Partnerships and Partnership Agreements
Establishing a partnership type business is a good way for two to a small group of business partners to start a small to medium sized business. As we’ve already covered, partnerships are good businesses because they usually are cheap to set up, easy to maintain with minimal regulatory requirements and can be transformed into a registered corporation with little issue (though with some cost) if you feel the need to transfer structures.

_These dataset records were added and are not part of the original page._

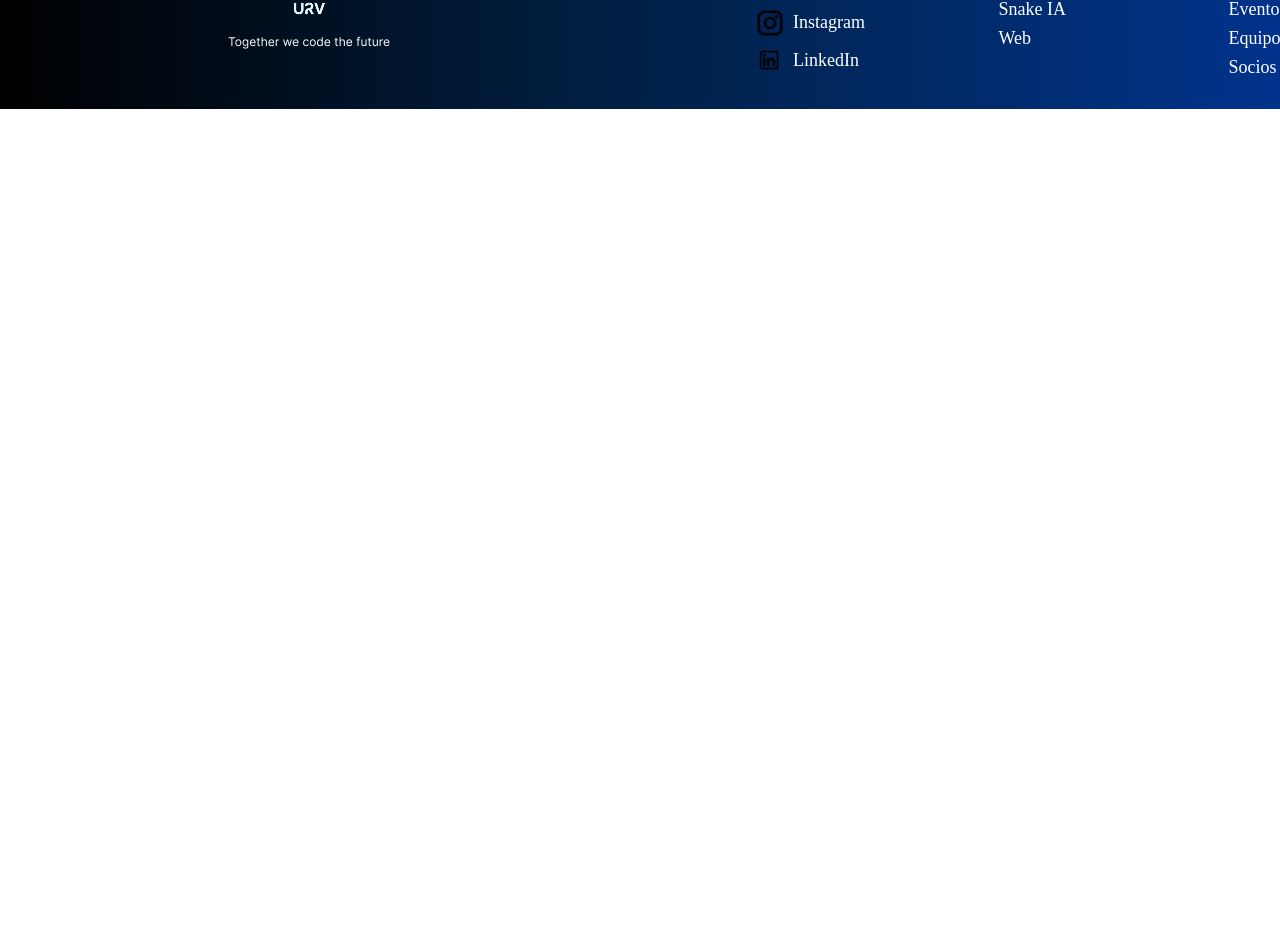
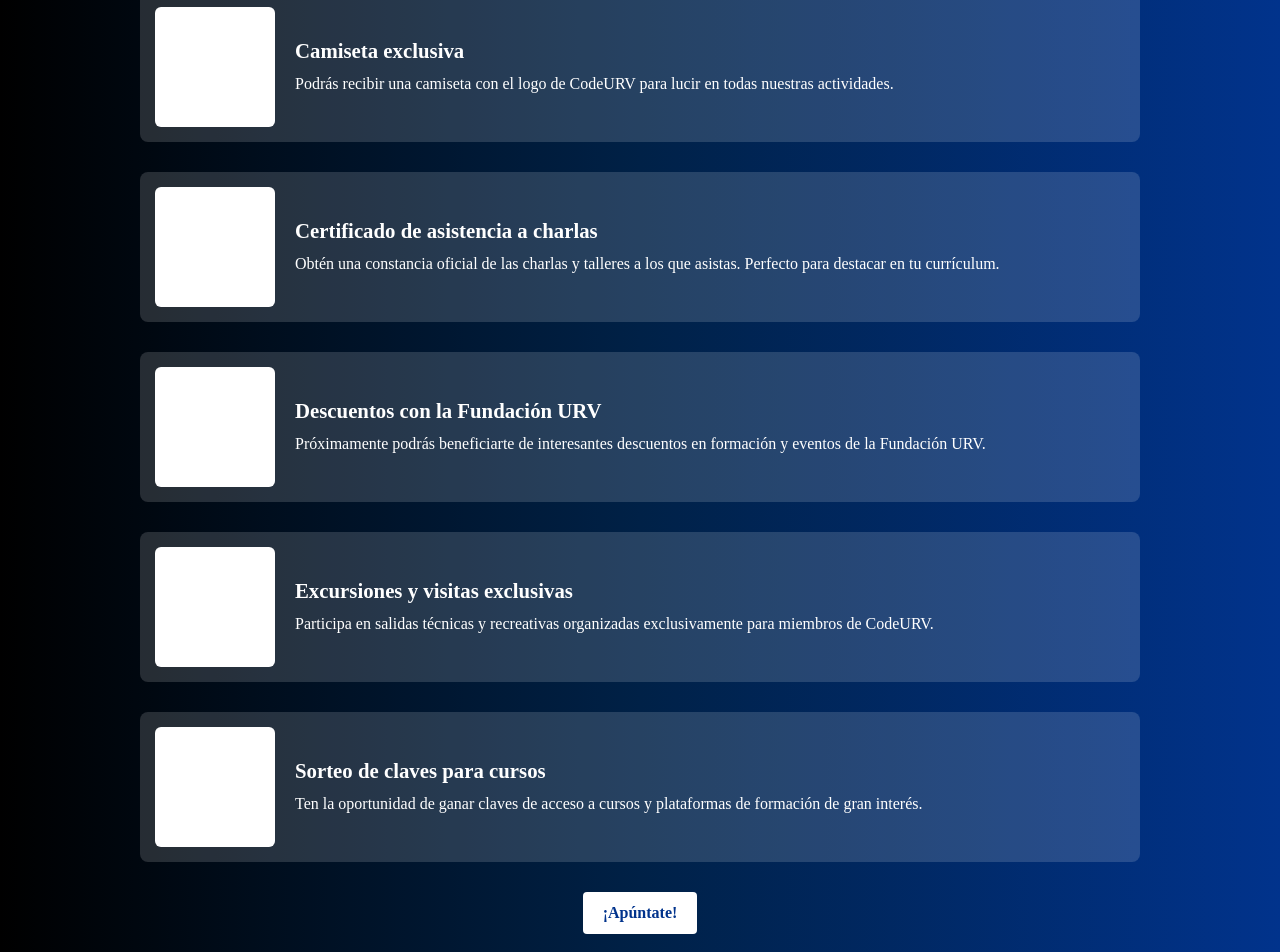
Before and after one commit to IvanCarayol/Web_Asociacion_CodeURV, a React (Vite) app in the folder web_codeurv/: page / in a window 1280 px wide. Shown: the part 1530-2482 px from the top of the page. Before the commit the page ends 1639 px from the top, so only its background shows below. Built offline with nearby package versions, Linux system fonts and the light colour scheme.

Commit message:
Sección de socios (html + css). Falta cambiar los div blancos por las imagenes reales

```diff
--- a/web_codeurv/src/App.jsx
+++ b/web_codeurv/src/App.jsx
@@ -5,11 +5,12 @@ import Footer from "./components/Footer";
 import Equipos from "./components/Equipos";
 import SobreNosotros from "./components/SobreNosotros";
 import Form from "./components/Form";
+import Socios from "./components/socios";
 
 function App() {
   return (
     <>
-      <NavBar /> <Inicio /> <Equipos /> <SobreNosotros /> <Form /> <Footer />
+      <NavBar /> <Inicio /> <Equipos /> <SobreNosotros /> <Form /> <Socios /> <Footer />
     </>
   );
 }
--- /dev/null
+++ b/web_codeurv/src/components/Socios.jsx
@@ -0,0 +1,75 @@
+import "../styles/Socios.css";
+
+function Socios() {
+  return (
+    <section className="socios">
+      <div className="socios-content alt-layout">
+        <h1>Ventajas de ser socio de CodeURV</h1>
+
+        <div className="advantage-row">
+          <div className="image-placeholder"></div>
+          <div className="info">
+            <h2>Camiseta exclusiva</h2>
+            <p>
+              Podrás recibir una camiseta con el logo de CodeURV para lucir
+              en todas nuestras actividades.
+            </p>
+          </div>
+        </div>
+
+        <div className="advantage-row">
+          <div className="image-placeholder"></div>
+          <div className="info">
+            <h2>Certificado de asistencia a charlas</h2>
+            <p>
+              Obtén una constancia oficial de las charlas y talleres a los que asistas.
+              Perfecto para destacar en tu currículum.
+            </p>
+          </div>
+        </div>
+
+        <div className="advantage-row">
+          <div className="image-placeholder"></div>
+          <div className="info">
+            <h2>Descuentos con la Fundación URV</h2>
+            <p>
+              Próximamente podrás beneficiarte de interesantes descuentos
+              en formación y eventos de la Fundación URV.
+            </p>
+          </div>
+        </div>
+
+        <div className="advantage-row">
+          <div className="image-placeholder"></div>
+          <div className="info">
+            <h2>Excursiones y visitas exclusivas</h2>
+            <p>
+              Participa en salidas técnicas y recreativas organizadas
+              exclusivamente para miembros de CodeURV.
+            </p>
+          </div>
+        </div>
+
+        <div className="advantage-row">
+          <div className="image-placeholder"></div>
+          <div className="info">
+            <h2>Sorteo de claves para cursos</h2>
+            <p>
+              Ten la oportunidad de ganar claves de acceso a cursos y
+              plataformas de formación de gran interés.
+            </p>
+          </div>
+        </div>
+
+        {/* Botón de llamada a la acción */}
+        <div className="cta-container">
+          <a href="/formulario-inscripcion" className="cta-button">
+            ¡Apúntate!
+          </a>
+        </div>
+      </div>
+    </section>
+  );
+}
+
+export default Socios;
--- /dev/null
+++ b/web_codeurv/src/styles/Socios.css
@@ -0,0 +1,88 @@
+.socios {
+    background: linear-gradient(to right, #000000, #002147, #01338c);
+    width: 100%;
+    min-height: 500px;
+    display: flex;
+    justify-content: center;
+    align-items: flex-start;
+    position: relative;
+    padding: 40px 20px;
+    box-sizing: border-box;
+  }
+
+  .socios-content.alt-layout {
+    max-width: 1000px;
+    width: 100%;
+    color: #ffffff;
+  }
+
+  .socios-content.alt-layout h1 {
+    text-align: center;
+    margin-bottom: 30px;
+    font-size: 2rem;
+  }
+
+  /* Filas que agrupan imagen + texto */
+  .advantage-row {
+    display: flex;
+    align-items: center;
+    margin-bottom: 30px;
+    background-color: rgba(255, 255, 255, 0.15);
+    border-radius: 8px;
+    padding: 15px;
+  }
+
+  /* Cuadro blanco simulando la imagen */
+  .advantage-row .image-placeholder {
+    width: 120px;
+    height: 120px;
+    background-color: #ffffff;
+    margin-right: 20px; /* separa imagen del texto */
+    border-radius: 6px;
+  }
+
+  /* Contenedor de texto */
+  .advantage-row .info h2 {
+    margin: 0 0 10px 0;
+    font-size: 1.3rem;
+  }
+
+  .advantage-row .info p {
+    margin: 0;
+    line-height: 1.4;
+  }
+
+  /* Ajuste responsivo: para pantallas pequeñas, la imagen pasa arriba y el texto abajo */
+  @media (max-width: 600px) {
+    .advantage-row {
+      flex-direction: column;
+      text-align: center;
+    }
+    .advantage-row .image-placeholder {
+      margin-right: 0;
+      margin-bottom: 15px;
+    }
+  }
+
+  /* Contenedor para el botón */
+  .cta-container {
+    text-align: center;
+  }
+
+  /* Botón de llamada a la acción */
+  .cta-button {
+    display: inline-block;
+    background-color: #fff;
+    color: #01338c;
+    padding: 12px 20px;
+    border-radius: 4px;
+    text-decoration: none;
+    font-weight: bold;
+    transition: background-color 0.3s ease, color 0.3s ease;
+  }
+
+  /* Efecto hover para el botón */
+  .cta-button:hover {
+    background-color: #01338c;
+    color: #fff;
+  }
```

The central component of a partnership business structure is your partnership agreement. This agreement will become the central governing document of your business, meaning that where any issues emerge, your business, lawyers, and the courts will all go to your agreement as the primary document for your business. A partnership agreement isn’t legally mandatory, but not having an agreement in writing exposes all partners in a business to potential risks in the event that your business runs into trouble. Partnership agreements also serve to align the interests of the partners on matters relating to the business, and the process the partnership will use to resolve any issues that may happen during the course of business.
What should my partnership agreement have?
Partnership agreements can include whatever the partners believe is important for the business. Most agreements contain:
- the name of the business and the registered address;
- the names of the business’ partners;
- the date of the agreement and the commencing date of the agreement;
- the obligations and rules that partners must uphold;
- operating rules of partners’ shares;
- dispute resolution;
- terms which address the retirement, death or expulsion of a partner;
- partnership account details and maintenance procedures;
- capital, property, profit and loss sharing rules; and
- the dissolution of the partnership.
How do I terminate a partnership agreement?
Depending on the structure of the agreement and legislation regarding partnerships, most partnerships can be terminated when a partner provides written intent to terminate the agreement. Following this, there is usually a notice period in the partnership agreement before the partnership is terminated, giving the remaining partners some time to determine what will happen.
Why should I see a lawyer about my partnership agreement?
Although partnership agreements are optional and can be very casual, a partnership agreement can become one of the most important parts of your business. By having a lawyer review your partnership agreement, you are:
- ensuring your partnership agreement is legally operable and complies with other legal agreements.
- have a process about how decisions will be made and what will happen in the event of a conflict in any decisions.
- how termination of the partnership will be dealt with if one partner should decide to exit.
- how the death of partner will be dealt with.
- consider matters to include in the partnership agreement.
Think beyond the agreement
Partnership agreements are important, but starting a business has many components. You should also be thinking and speaking to your lawyer and accountant about:
- intellectual property of your business
- taxation and accounting arrangements
- employment contracts and business policies
At Cohen Legal we can assist you by provide tailored advice based on your business needs and goals and recommend the right structure to best protect your business.